Once on a time we used to do a June issue like the others and then follow it with a combined July/August only. But as global warping has steadily played havoc with when the regular season ends and the lazy, hazy days of summer start, it has become increasingly difficult to neatly define where one stops and the other starts. Add to all this the explosion of summer events, large and small, and the task of laying it all out in orderly fashion for you, the reader becomes well-nigh impossible; and giving editorial credit where it is due, to the explosion of creative and communal summer music becomes a depressingly arbitrary exercise.
All is not lost though: our annual green pages guide to summer music (page 45 and following) offers tantalizing glimpses into dozens of musical events, province-wide and beyond, and ways to access detailed information for those that strike your fancy.
As for our editorial coverage, think of our writers as slightly tipsy Virgils to you, the reader’s Dante: more than happy to be your guide, but more likely to guide you down their chosen path than yours. In other words, enjoy their passion (and occasionally even humour), but take their recommendations with a healthy grain of salt, a slice of lemon and a shot of your favourite tequila.
And please, stay tuned over the coming months via our electronic media. We’ll be posting regularly to our website, updating listings as the summer goes, and publishing our between-print-cycle e-letter, HalfTones, usually only once a month, on an accelerated basis. So if you haven’t already, do consider signing on.
Back to A.A. Milne for a moment, though: I may have opened a bit of a Pandora’s box by so glibly snitching its title, because as I write this I find myself once again with the queasy feeling the book gave me as a child. The Wiki entry perhaps offers some clues: “Milne created the story to contain believable, three-dimensional characters, rather than the stereotypes which will satisfy children” it opines. “Hence it introduces us to a princess who is far from helpless; a prince who, whilst handsome, is also pompous and vain; an enchantment which is almost entirely humorous; a villain who is not entirely villainous and receives no real comeuppance; a good king who is not always good; an evil king who is not always evil, and so on.”
I thought it was supposed to be fantasy.
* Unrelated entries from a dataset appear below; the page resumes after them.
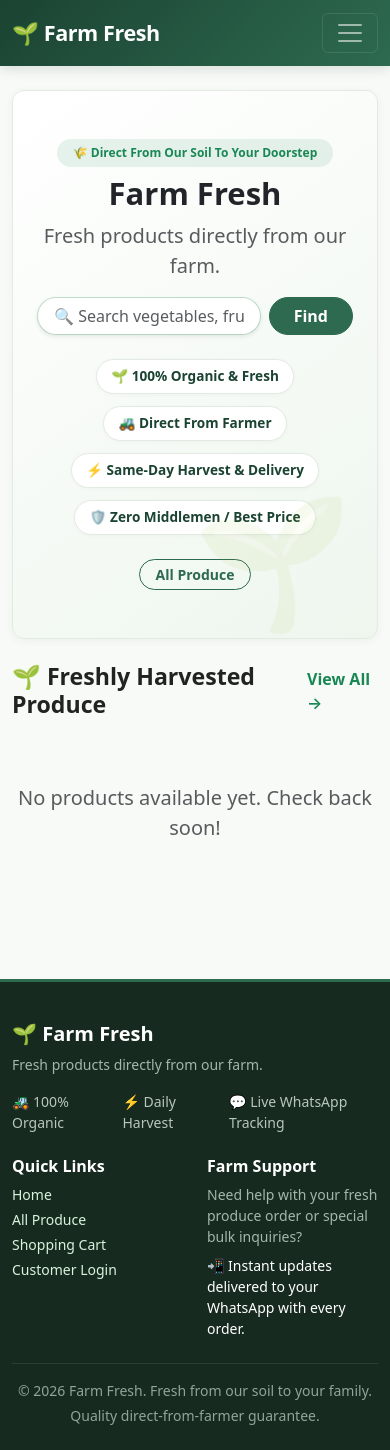
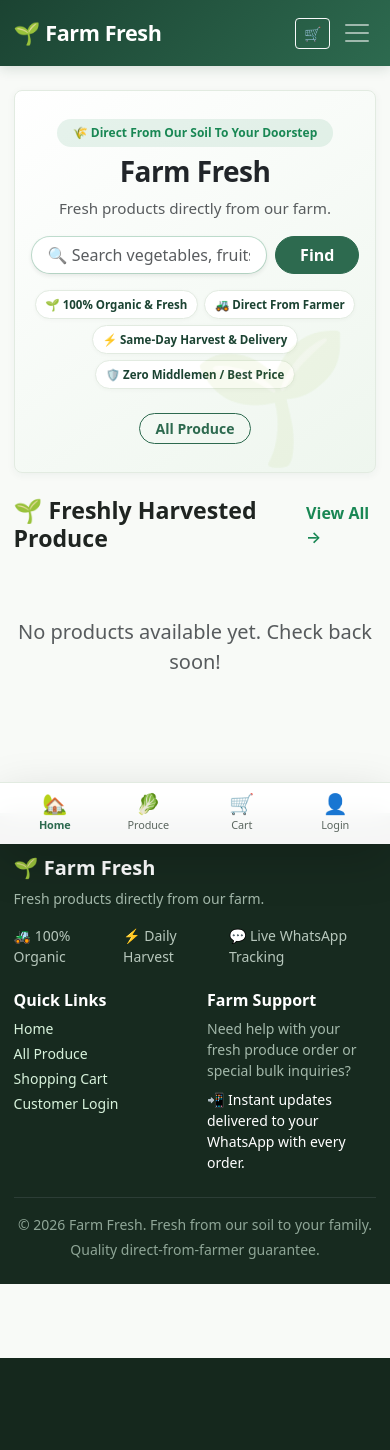
Before and after one commit to nisevaniseva9-hue/Farmstore, a Django app: page / in a window 390 px wide. After the commit the page ends 1358 px from the top, so only its background shows below. Run offline with Django 5.2, Linux system fonts and the light colour scheme; data that the repository does not hold is empty.

Commit message:
Complete mobile-first UI upgrade: bottom navigation, 2-column product grid, responsive tables, and touch optimizations

```diff
--- a/static/css/site.css
+++ b/static/css/site.css
@@ -366,3 +366,182 @@ footer a:hover {
     color: #ffffff;
     text-decoration: underline;
 }
+
+/* ==========================================================================
+   Mobile-First & Touchscreen Optimization (Screens < 768px & < 576px)
+   ========================================================================== */
+
+/* Prevent double-tap zoom delay on touch buttons */
+.btn, .nav-link, .mobile-nav-item {
+    touch-action: manipulation;
+}
+
+/* Mobile App Bottom Navigation Bar */
+.mobile-bottom-nav {
+    height: 62px;
+    z-index: 1040;
+    background: rgba(255, 255, 255, 0.96) !important;
+    backdrop-filter: blur(12px);
+    -webkit-backdrop-filter: blur(12px);
+    border-top: 1px solid var(--farm-border) !important;
+    padding: 0 0.5rem;
+}
+
+.mobile-nav-item {
+    color: var(--farm-muted);
+    flex: 1;
+    display: flex;
+    flex-direction: column;
+    align-items: center;
+    justify-content: center;
+    height: 100%;
+    font-size: 0.72rem;
+    font-weight: 500;
+    transition: color 0.15s ease;
+    padding: 4px 0;
+}
+
+.mobile-nav-item.active, .mobile-nav-item:hover {
+    color: var(--farm-primary-light);
+    font-weight: 700;
+}
+
+.mobile-nav-icon {
+    font-size: 1.25rem;
+    line-height: 1.1;
+    position: relative;
+    display: inline-block;
+}
+
+.mobile-nav-label {
+    font-size: 0.68rem;
+    margin-top: 2px;
+    letter-spacing: -0.01em;
+}
+
+.mobile-cart-badge {
+    top: 0 !important;
+    right: -12px !important;
+    font-size: 0.6rem !important;
+    padding: 0.25em 0.5em !important;
+    background-color: var(--farm-accent) !important;
+}
+
+@media (max-width: 767.98px) {
+    /* Provide clearance at page bottom for the fixed mobile bottom bar */
+    body {
+        padding-bottom: 74px;
+    }
+
+    /* Prevent auto-zooming in iOS Safari when tapping input fields */
+    input[type="text"],
+    input[type="number"],
+    input[type="email"],
+    input[type="password"],
+    input[type="tel"],
+    select,
+    textarea {
+        font-size: 16px !important;
+    }
+
+    /* Full-width primary action buttons on mobile */
+    .btn-mobile-block {
+        width: 100% !important;
+    }
+
+    /* Compact container padding */
+    .container {
+        padding-left: 0.85rem;
+        padding-right: 0.85rem;
+    }
+}
+
+@media (max-width: 575.98px) {
+    /* Hero section scaling */
+    .farm-hero {
+        padding: 1.75rem 1rem;
+        border-radius: var(--farm-radius-sm);
+    }
+
+    .farm-hero h1 {
+        font-size: 1.75rem;
+        letter-spacing: -0.02em;
+    }
+
+    .farm-hero .lead {
+        font-size: 0.95rem;
+    }
+
+    .trust-badges {
+        gap: 0.4rem;
+        margin-top: 1rem;
+    }
+
+    .trust-badge-item {
+        font-size: 0.72rem;
+        padding: 0.3rem 0.6rem;
+    }
+
+    /* 2-Column Product Grid Tuning */
+    .card-img-wrapper {
+        height: 125px;
+    }
+
+    .product-card .card-body {
+        padding: 0.6rem !important;
+    }
+
+    .product-card .product-title {
+        font-size: 0.84rem;
+        line-height: 1.25;
+        height: 2.5em;
+        display: -webkit-box;
+        -webkit-line-clamp: 2;
+        -webkit-box-orient: vertical;
+        overflow: hidden;
+    }
+
+    .product-card .price-tag {
+        font-size: 0.95rem;
+    }
+
+    .product-card .price-unit {
+        font-size: 0.7rem;
+    }
+
+    .badge-in-stock, .badge-low-stock, .badge-out-of-stock {
+        font-size: 0.65rem;
+        padding: 0.2em 0.5em;
+    }
+
+    /* Compact Visual Order Stepper */
+    .order-stepper-container {
+        padding: 1rem 0.5rem;
+        margin-bottom: 1.25rem;
+    }
+
+    .order-stepper::before, .stepper-progress-fill {
+        top: 14px;
+        height: 3px;
+        left: 18px;
+        right: 18px;
+    }
+
+    .stepper-circle {
+        width: 28px;
+        height: 28px;
+        font-size: 0.75rem;
+        border-width: 2px;
+        margin-bottom: 0.25rem;
+    }
+
+    .stepper-label {
+        font-size: 0.62rem;
+        line-height: 1.15;
+    }
+
+    /* Tables: ensure smooth horizontal touch scrolling */
+    .table-responsive {
+        -webkit-overflow-scrolling: touch;
+    }
+}
--- a/templates/base.html
+++ b/templates/base.html
@@ -22,6 +22,8 @@
 
     {% include "partials/footer.html" %}
 
+    {% include "partials/bottom_nav.html" %}
+
     <script src="https://cdn.jsdelivr.net/npm/bootstrap@5.3.3/dist/js/bootstrap.bundle.min.js"></script>
     <script src="{% static 'js/site.js' %}"></script>
     {% block extra_js %}{% endblock %}
--- a/templates/cart/cart_detail.html
+++ b/templates/cart/cart_detail.html
@@ -6,6 +6,7 @@
 {% if cart|length > 0 %}
 <div class="row">
     <div class="col-md-8">
+        <div class="table-responsive">
             <table class="table align-middle">
                 <thead><tr><th>Product</th><th>Price</th><th>Quantity</th><th>Subtotal</th><th></th></tr></thead>
                 <tbody>
@@ -14,6 +15,7 @@
                     {% endfor %}
                 </tbody>
             </table>
+        </div>
         <form method="post" action="{% url 'orders:cart_clear' %}">
             {% csrf_token %}
             <button type="submit" class="btn btn-outline-secondary btn-sm">Clear Cart</button>
--- a/templates/catalog/product_list.html
+++ b/templates/catalog/product_list.html
@@ -30,7 +30,7 @@
     <p class="text-muted mb-3">Showing results for: <strong>"{{ query }}"</strong> <a href="{% url 'catalog:product_list' %}" class="text-danger small ms-2 text-decoration-none">✕ Clear</a></p>
 {% endif %}
 
-<div class="row row-cols-1 row-cols-sm-2 row-cols-md-3 row-cols-lg-4 g-4">
+<div class="row row-cols-2 row-cols-md-3 row-cols-lg-4 g-2 g-md-4">
     {% for product in page_obj %}
         {% include "partials/product_card.html" %}
     {% empty %}
--- a/templates/checkout/checkout.html
+++ b/templates/checkout/checkout.html
@@ -30,7 +30,7 @@
                 </div>
             </div>
 
-            <button type="submit" class="btn btn-success btn-lg px-4 py-2 shadow-sm">🌱 Confirm & Place Order</button>
+            <button type="submit" class="btn btn-success btn-lg w-100 py-3 shadow-sm fw-bold">🌱 Confirm & Place Order</button>
         </form>
     </div>
     <div class="col-md-5">
--- a/templates/farmer/dashboard.html
+++ b/templates/farmer/dashboard.html
@@ -86,7 +86,7 @@
             </div>
         </div>
 
-        <h4 class="mb-3">Recent Orders</h4>
+        <div class="table-responsive">
             <table class="table">
                 <thead><tr><th>Order #</th><th>Customer</th><th>Status</th><th>Total</th><th></th></tr></thead>
                 <tbody>
@@ -105,4 +105,5 @@
             </table>
         </div>
     </div>
+</div>
 {% endblock %}
--- a/templates/farmer/notifications/list.html
+++ b/templates/farmer/notifications/list.html
@@ -10,6 +10,7 @@
                 💬 Open WhatsApp Simulator & Test Tool
             </a>
         </div>
+        <div class="table-responsive">
             <table class="table table-striped align-middle">
                 <thead><tr><th>Date</th><th>Type</th><th>To</th><th>Related</th><th>Status</th><th>Error</th></tr></thead>
                 <tbody>
@@ -47,4 +48,5 @@
             </table>
         </div>
     </div>
+</div>
 {% endblock %}
--- a/templates/farmer/orders/order_detail.html
+++ b/templates/farmer/orders/order_detail.html
@@ -22,6 +22,7 @@
                 <p>{{ order.delivery_city }}, {{ order.delivery_state }} - {{ order.delivery_postal_code }}</p>
 
                 <h5 class="mt-4">Items</h5>
+                <div class="table-responsive">
                     <table class="table">
                         <thead><tr><th>Product</th><th>Price</th><th>Qty</th><th>Total</th></tr></thead>
                         <tbody>
@@ -38,6 +39,7 @@
                             <tr><td colspan="3" class="text-end fw-bold">Total</td><td class="fw-bold">₹{{ order.total }}</td></tr>
                         </tfoot>
                     </table>
+                </div>
 
                 <h5 class="mt-4">Status History</h5>
                 <ul class="list-group mb-4">
--- a/templates/farmer/orders/order_list.html
+++ b/templates/farmer/orders/order_list.html
@@ -17,6 +17,7 @@
             </li>
         </ul>
 
+        <div class="table-responsive">
             <table class="table align-middle">
                 <thead><tr><th>Order #</th><th>Customer</th><th>Date</th><th>Status</th><th>Payment</th><th>Total</th><th></th></tr></thead>
                 <tbody>
@@ -37,4 +38,5 @@
             </table>
         </div>
     </div>
+</div>
 {% endblock %}
--- a/templates/home.html
+++ b/templates/home.html
@@ -45,7 +45,7 @@
     <a href="{% url 'catalog:product_list' %}" class="text-success text-decoration-none fw-semibold">View All &rarr;</a>
 </div>
 
-<div class="row row-cols-1 row-cols-sm-2 row-cols-md-3 row-cols-lg-4 g-4">
+<div class="row row-cols-2 row-cols-md-3 row-cols-lg-4 g-2 g-md-4">
     {% for product in featured_products %}
         {% include "partials/product_card.html" %}
     {% empty %}
--- a/templates/orders/order_detail.html
+++ b/templates/orders/order_detail.html
@@ -11,6 +11,7 @@
 <div class="row">
     <div class="col-md-7">
         <h5>Items</h5>
+        <div class="table-responsive">
             <table class="table">
                 <thead><tr><th>Product</th><th>Price</th><th>Qty</th><th>Total</th></tr></thead>
                 <tbody>
@@ -24,6 +25,7 @@
                     {% endfor %}
                 </tbody>
             </table>
+        </div>
 
         <h5 class="mt-4">Status History</h5>
         <ul class="list-group">
--- a/templates/orders/order_list.html
+++ b/templates/orders/order_list.html
@@ -3,6 +3,7 @@
 {% block content %}
 <h2 class="mb-4">My Orders</h2>
 {% if orders %}
+<div class="table-responsive">
     <table class="table align-middle">
         <thead><tr><th>Order #</th><th>Date</th><th>Status</th><th>Payment</th><th>Total</th><th></th></tr></thead>
         <tbody>
@@ -18,6 +19,7 @@
             {% endfor %}
         </tbody>
     </table>
+</div>
 {% else %}
     <p class="text-muted">You haven't placed any orders yet.</p>
     <a href="{% url 'catalog:product_list' %}" class="btn btn-success">Browse Products</a>
--- /dev/null
+++ b/templates/partials/bottom_nav.html
@@ -0,0 +1,47 @@
+<!-- Mobile App-Style Bottom Navigation Bar (Visible only on mobile/tablet screens < 768px) -->
+<nav class="mobile-bottom-nav d-flex d-md-none justify-content-around align-items-center fixed-bottom bg-white border-top shadow-lg py-2">
+    <a href="{% url 'home' %}" class="mobile-nav-item text-center text-decoration-none {% if request.resolver_match.url_name == 'home' %}active{% endif %}">
+        <div class="mobile-nav-icon">🏡</div>
+        <div class="mobile-nav-label">Home</div>
+    </a>
+
+    <a href="{% url 'catalog:product_list' %}" class="mobile-nav-item text-center text-decoration-none {% if 'catalog' in request.resolver_match.namespaces or request.resolver_match.url_name == 'product_list' %}active{% endif %}">
+        <div class="mobile-nav-icon">🥬</div>
+        <div class="mobile-nav-label">Produce</div>
+    </a>
+
+    <a href="{% url 'orders:cart_detail' %}" class="mobile-nav-item text-center text-decoration-none position-relative {% if request.resolver_match.url_name == 'cart_detail' %}active{% endif %}">
+        <div class="mobile-nav-icon">
+            🛒
+            {% if CART_ITEM_COUNT %}
+                <span class="mobile-cart-badge position-absolute translate-middle badge rounded-pill bg-danger">
+                    {{ CART_ITEM_COUNT }}
+                </span>
+            {% endif %}
+        </div>
+        <div class="mobile-nav-label">Cart</div>
+    </a>
+
+    {% if user.is_authenticated %}
+        {% if user.is_farmer %}
+            <a href="{% url 'farmer_orders:dashboard' %}" class="mobile-nav-item text-center text-decoration-none {% if 'farmer' in request.resolver_match.namespaces %}active{% endif %}">
+                <div class="mobile-nav-icon">🚜</div>
+                <div class="mobile-nav-label">Farmer</div>
+            </a>
+        {% else %}
+            <a href="{% url 'orders:order_list' %}" class="mobile-nav-item text-center text-decoration-none {% if request.resolver_match.url_name == 'order_list' %}active{% endif %}">
+                <div class="mobile-nav-icon">📦</div>
+                <div class="mobile-nav-label">Orders</div>
+            </a>
+            <a href="{% url 'accounts:profile' %}" class="mobile-nav-item text-center text-decoration-none {% if request.resolver_match.url_name == 'profile' %}active{% endif %}">
+                <div class="mobile-nav-icon">👤</div>
+                <div class="mobile-nav-label">Profile</div>
+            </a>
+        {% endif %}
+    {% else %}
+        <a href="{% url 'accounts:login' %}" class="mobile-nav-item text-center text-decoration-none {% if request.resolver_match.url_name == 'login' %}active{% endif %}">
+            <div class="mobile-nav-icon">👤</div>
+            <div class="mobile-nav-label">Login</div>
+        </a>
+    {% endif %}
+</nav>
--- a/templates/partials/navbar.html
+++ b/templates/partials/navbar.html
@@ -1,9 +1,22 @@
-<nav class="navbar navbar-expand-lg navbar-dark bg-success">
+<nav class="navbar navbar-expand-lg navbar-dark bg-success sticky-top">
     <div class="container">
         <a class="navbar-brand fw-bold" href="{% url 'home' %}">🌱 {{ FARM_NAME }}</a>
-        <button class="navbar-toggler" type="button" data-bs-toggle="collapse" data-bs-target="#navMain">
-            <span class="navbar-toggler-icon"></span>
-        </button>
+
+        <!-- Mobile Header Actions (Visible on screens < 992px) -->
+        <div class="d-flex align-items-center gap-2 d-lg-none">
+            <a href="{% url 'orders:cart_detail' %}" class="btn btn-outline-light btn-sm position-relative px-2 py-1" aria-label="Cart">
+                🛒
+                {% if CART_ITEM_COUNT %}
+                    <span class="position-absolute top-0 start-100 translate-middle badge rounded-pill bg-warning text-dark" style="font-size: 0.65rem;">
+                        {{ CART_ITEM_COUNT }}
+                    </span>
+                {% endif %}
+            </a>
+            <button class="navbar-toggler border-0 p-1" type="button" data-bs-toggle="collapse" data-bs-target="#navMain" aria-label="Toggle navigation">
+                <span class="navbar-toggler-icon"></span>
+            </button>
+        </div>
+
         <div class="collapse navbar-collapse" id="navMain">
             <ul class="navbar-nav me-auto mb-2 mb-lg-0">
                 <li class="nav-item"><a class="nav-link" href="{% url 'home' %}">Home</a></li>
```
Also changed, not shown: templates/partials/product_card.html (+13 -13 lines). Lines whose indentation alone changed are shown as unchanged.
Reads more, from this description, like the daily news.
Oh well. Take your musical comfort where you can. And we’ll see you on the other side.